* REQUIRED ACTION
Pull each line containing "userAnswersFilter" from the data.

_ _ _

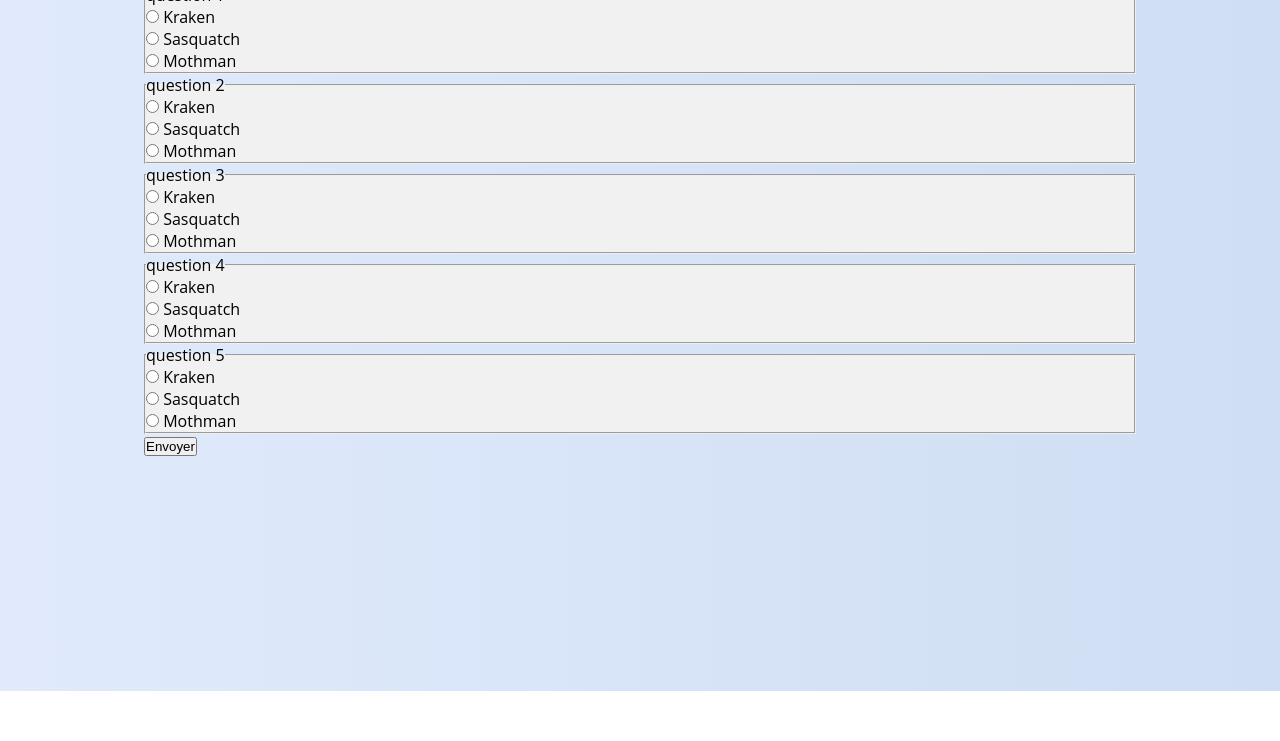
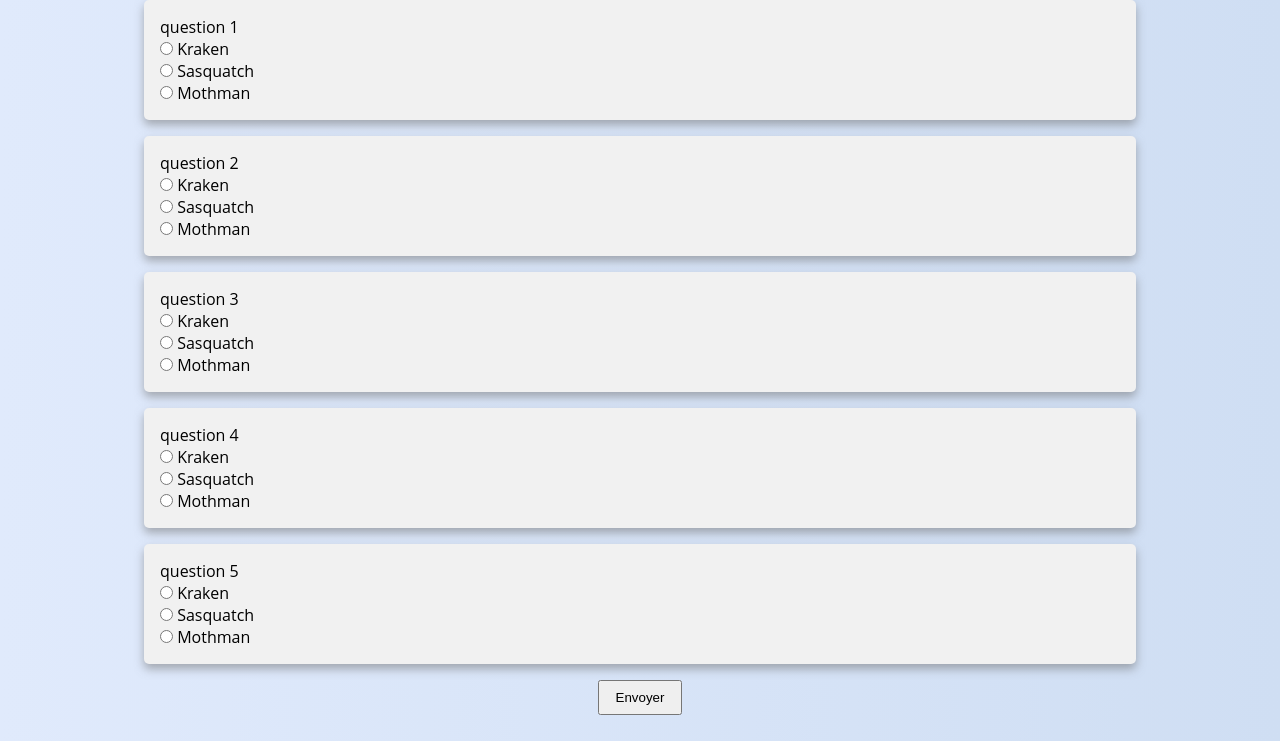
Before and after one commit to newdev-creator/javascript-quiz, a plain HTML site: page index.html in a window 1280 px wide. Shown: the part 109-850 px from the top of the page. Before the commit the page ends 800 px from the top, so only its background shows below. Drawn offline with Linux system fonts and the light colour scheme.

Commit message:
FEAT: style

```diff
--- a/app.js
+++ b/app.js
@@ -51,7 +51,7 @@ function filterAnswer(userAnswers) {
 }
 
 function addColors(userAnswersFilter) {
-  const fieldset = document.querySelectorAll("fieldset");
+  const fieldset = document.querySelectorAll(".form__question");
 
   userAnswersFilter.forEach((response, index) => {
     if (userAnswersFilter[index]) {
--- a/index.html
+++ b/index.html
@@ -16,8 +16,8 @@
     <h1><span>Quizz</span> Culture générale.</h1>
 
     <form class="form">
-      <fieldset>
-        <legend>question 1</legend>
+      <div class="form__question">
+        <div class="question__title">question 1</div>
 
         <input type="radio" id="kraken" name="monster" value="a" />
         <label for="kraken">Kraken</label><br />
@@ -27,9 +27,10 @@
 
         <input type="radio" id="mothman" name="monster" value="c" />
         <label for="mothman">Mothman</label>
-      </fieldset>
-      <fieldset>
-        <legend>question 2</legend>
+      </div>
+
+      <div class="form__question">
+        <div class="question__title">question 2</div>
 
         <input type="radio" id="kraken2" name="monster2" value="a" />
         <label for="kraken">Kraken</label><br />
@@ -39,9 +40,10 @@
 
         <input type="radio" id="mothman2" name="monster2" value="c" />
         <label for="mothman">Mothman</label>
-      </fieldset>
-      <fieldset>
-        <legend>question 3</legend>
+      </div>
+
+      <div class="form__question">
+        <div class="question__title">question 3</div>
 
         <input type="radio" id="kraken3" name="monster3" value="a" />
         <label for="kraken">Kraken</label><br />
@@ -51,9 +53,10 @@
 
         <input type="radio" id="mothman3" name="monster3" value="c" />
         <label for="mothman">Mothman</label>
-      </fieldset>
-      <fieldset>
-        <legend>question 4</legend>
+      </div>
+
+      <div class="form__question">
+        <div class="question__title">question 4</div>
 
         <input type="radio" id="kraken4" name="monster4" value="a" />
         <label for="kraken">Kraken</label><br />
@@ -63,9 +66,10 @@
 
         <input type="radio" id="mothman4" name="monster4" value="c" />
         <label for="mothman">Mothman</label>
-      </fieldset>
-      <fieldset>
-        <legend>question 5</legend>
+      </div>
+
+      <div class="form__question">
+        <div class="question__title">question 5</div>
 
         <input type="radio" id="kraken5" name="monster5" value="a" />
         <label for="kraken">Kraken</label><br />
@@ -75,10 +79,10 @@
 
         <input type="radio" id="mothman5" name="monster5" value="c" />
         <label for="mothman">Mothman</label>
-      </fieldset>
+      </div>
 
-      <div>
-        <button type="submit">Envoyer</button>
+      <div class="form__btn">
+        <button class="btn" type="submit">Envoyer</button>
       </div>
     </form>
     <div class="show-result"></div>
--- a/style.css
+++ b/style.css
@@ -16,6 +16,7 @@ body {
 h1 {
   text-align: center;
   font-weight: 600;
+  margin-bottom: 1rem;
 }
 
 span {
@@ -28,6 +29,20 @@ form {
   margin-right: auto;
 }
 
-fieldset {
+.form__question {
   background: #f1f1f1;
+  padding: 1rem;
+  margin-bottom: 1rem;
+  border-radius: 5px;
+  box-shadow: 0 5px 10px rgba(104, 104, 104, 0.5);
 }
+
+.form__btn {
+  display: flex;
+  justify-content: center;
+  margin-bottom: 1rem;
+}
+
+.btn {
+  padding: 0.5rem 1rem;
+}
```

_ _ _

* SOLVED EXERCISE
 function addColors(userAnswersFilter) {
   userAnswersFilter.forEach((response, index) => {
     if (userAnswersFilter[index]) {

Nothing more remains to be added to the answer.